Notre Dame graduate Brian T. Moynihan, 49, will become Bank of America’s Chief Executive, it was announced yesterday, becoming head of the largest bank in the U.S. and capping a meteoric rise to the top.
Moynihan was honored by our sister publication, Irish America magazine, at their Wall Street 50 dinner this year and also by the American Ireland Fund.
Moynihan moved to Bank of America in 2004 when it was acquired by Fleet Boston Financial Corp. He currently heads Bank of America’s consumer and small-business banking division
Before that, he served in several key positions at the company, including general counsel during the stormy negotiations to take over Merrill Lynch at the height of the banking crisis.

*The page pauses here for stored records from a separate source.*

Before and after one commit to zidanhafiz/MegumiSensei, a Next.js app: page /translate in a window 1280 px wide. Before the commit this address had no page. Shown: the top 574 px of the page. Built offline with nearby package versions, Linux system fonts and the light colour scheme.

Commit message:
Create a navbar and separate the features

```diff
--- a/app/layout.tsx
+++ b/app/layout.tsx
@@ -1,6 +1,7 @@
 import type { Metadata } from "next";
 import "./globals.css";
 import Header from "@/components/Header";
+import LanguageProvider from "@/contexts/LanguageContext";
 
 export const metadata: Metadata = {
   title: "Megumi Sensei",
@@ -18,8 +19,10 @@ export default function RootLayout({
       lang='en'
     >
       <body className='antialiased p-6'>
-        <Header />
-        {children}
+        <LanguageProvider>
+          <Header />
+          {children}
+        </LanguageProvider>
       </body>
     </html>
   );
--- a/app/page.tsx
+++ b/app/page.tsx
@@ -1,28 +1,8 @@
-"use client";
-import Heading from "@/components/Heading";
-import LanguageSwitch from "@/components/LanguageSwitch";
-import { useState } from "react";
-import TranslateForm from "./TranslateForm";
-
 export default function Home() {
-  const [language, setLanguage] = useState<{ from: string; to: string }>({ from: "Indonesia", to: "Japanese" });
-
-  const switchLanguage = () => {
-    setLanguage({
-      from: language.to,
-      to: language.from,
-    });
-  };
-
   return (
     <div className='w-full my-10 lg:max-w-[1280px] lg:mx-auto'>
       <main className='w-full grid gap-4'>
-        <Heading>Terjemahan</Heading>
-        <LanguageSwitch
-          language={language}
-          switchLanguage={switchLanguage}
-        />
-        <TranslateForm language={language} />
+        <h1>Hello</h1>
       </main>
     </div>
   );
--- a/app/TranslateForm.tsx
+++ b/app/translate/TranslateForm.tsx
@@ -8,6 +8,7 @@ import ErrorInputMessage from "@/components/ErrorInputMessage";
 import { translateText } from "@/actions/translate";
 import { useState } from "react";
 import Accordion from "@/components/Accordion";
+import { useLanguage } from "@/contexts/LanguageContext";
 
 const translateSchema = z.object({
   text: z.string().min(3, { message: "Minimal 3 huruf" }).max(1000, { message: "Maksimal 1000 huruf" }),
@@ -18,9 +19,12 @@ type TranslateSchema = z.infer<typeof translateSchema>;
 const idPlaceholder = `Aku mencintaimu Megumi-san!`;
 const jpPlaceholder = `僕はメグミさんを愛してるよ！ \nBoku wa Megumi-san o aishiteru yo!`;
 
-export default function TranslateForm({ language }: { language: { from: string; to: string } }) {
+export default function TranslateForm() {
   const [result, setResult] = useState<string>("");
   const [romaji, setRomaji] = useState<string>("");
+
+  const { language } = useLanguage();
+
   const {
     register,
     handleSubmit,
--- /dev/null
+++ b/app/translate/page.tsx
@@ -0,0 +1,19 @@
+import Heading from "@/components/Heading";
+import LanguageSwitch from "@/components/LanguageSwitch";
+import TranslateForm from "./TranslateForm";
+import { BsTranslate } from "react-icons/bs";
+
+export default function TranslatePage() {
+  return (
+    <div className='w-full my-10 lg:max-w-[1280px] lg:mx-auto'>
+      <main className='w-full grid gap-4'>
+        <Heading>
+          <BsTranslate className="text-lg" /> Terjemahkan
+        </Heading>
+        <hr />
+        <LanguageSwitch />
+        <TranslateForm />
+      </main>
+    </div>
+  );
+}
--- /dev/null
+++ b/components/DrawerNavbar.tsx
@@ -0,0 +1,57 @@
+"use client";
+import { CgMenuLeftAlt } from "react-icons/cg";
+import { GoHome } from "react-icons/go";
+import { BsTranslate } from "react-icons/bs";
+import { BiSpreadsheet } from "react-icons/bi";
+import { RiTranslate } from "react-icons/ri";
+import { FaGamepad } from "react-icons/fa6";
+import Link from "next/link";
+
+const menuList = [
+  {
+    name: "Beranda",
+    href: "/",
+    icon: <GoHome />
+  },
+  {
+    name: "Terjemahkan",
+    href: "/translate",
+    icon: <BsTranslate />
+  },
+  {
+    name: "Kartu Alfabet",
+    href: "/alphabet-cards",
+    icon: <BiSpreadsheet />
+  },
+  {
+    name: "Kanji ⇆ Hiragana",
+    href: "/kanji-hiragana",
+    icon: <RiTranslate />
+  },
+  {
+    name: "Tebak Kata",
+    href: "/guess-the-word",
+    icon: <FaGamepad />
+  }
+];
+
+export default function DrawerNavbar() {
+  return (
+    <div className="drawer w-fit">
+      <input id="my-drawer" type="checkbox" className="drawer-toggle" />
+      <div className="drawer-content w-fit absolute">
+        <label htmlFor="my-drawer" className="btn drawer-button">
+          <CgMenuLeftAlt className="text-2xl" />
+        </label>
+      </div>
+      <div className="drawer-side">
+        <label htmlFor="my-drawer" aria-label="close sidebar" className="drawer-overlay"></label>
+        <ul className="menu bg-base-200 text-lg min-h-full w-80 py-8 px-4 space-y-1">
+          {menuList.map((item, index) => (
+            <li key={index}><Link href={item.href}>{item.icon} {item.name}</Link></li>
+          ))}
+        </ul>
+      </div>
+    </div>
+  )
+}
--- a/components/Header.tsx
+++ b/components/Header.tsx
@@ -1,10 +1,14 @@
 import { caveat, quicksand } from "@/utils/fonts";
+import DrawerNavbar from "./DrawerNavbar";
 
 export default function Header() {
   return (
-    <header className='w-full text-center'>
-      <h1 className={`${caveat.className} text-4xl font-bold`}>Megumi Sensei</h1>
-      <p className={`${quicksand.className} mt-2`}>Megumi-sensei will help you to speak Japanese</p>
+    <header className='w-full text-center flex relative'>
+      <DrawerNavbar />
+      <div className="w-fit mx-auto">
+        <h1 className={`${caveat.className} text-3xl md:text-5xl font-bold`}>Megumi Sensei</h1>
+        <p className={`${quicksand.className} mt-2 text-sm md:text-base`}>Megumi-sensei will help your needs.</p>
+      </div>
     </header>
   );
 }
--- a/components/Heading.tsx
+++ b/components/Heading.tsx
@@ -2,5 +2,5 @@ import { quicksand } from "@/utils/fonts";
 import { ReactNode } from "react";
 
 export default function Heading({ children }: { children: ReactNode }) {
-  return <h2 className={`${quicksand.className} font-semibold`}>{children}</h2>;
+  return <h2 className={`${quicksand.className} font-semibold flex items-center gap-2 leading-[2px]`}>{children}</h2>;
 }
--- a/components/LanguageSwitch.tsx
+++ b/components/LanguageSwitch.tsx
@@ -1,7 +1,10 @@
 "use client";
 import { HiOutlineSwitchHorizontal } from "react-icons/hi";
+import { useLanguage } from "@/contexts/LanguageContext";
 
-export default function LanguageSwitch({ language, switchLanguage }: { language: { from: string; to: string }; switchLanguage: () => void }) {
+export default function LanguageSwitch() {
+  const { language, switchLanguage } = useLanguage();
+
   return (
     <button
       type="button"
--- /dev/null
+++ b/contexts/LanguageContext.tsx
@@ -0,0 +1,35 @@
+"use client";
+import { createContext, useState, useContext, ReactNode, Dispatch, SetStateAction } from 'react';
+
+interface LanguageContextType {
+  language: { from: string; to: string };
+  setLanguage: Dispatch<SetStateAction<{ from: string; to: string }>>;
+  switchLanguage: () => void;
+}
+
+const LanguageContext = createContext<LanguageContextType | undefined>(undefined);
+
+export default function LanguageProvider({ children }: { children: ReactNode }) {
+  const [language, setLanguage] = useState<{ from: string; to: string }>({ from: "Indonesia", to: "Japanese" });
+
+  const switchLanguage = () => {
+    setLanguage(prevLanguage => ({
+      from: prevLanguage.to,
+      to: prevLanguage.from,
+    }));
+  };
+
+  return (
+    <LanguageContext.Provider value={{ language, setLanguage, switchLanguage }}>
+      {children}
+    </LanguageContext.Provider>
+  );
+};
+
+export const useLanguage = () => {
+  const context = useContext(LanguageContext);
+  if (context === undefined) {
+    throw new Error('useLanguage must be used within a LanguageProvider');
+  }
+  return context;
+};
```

“I’ve always thought I could do the job. I have experience in all the businesses, and most importantly I’ve worked to understand our company and what motivates this company,’’ Moynihan told the Boston Globe.
“He has excelled in every role, earning the loyalty and respect of customers and associates alike. In short, Brian brings the right combination of knowledge, experience and leadership to achieve all of our company’s goals for the future,’’ the bank’s chairman, Walter E. Massey, said last night.
“This is a remarkable executive,’’ said Charles K. Gifford, a longtime Boston banker and a Bank of America director who served on the search committee. “I have little doubt that Brian Moynihan will emerge as one of the most influential and successful leaders in corporate America.’’
Moynihan traces his Irish roots back to the 1850’s. “Both my parents come from small towns in upstate New York where the Irish part of their families had farms and then opened some stores. My grandfather was a lawyer up there. My dad went to school and became a chemist to work or DuPont. I’m one of eight children, number six. My parents moved to a little town in Ohio, called Marietta the month before I was born.
Speaking of his Notre Dame years Moynihan told Irish America:
“My grandfather and my uncle both went to Notre Dame, so I had a great Notre Dame tradition. It was the best place in the world to go to law school. It was a very supportive place and we had more fun than we probably should have had. It’s a great school for a lot of reasons, but the law school was small, you really knew the professors, you really knew the undergraduates.
“I played rugby so it was fun, too. We went last August . We took my father and mother, and three of my siblings and our children went, so we had about 18 people traveling around in a bus, and it was a lot of fun. We went to Dublin for a few days and then took off down to the southwest. We had a bus driver who had that great Irish humor; we just laughed.
“I think we Irish try to have a good sense of humor, and I think you’ve got to be serious but not take yourself too seriously. I think also that no matter how many generations removed, there’s a little bit of a chip on the shoulder, and that you always [feel you must] prove yourself. There’s no sense of entitlement, no sense of placement, it’s all a sense of you’ve got to go out and work hard to get there.
“It doesn’t all break your way all the time, so you’ve got to just power through it. I think that’s deeply embedded in the culture of the Irish, including the Irish that went around the world, not only to this country but other countries. There’s a common trait, the people all had a sense that they needed to keep pushing forward, and they were never sort of settled. And I think that if you look across generations and look across people and meet people in the current generation in Ireland you see that trait’s still there.”
Where does the term “the luck of the Irish” come from?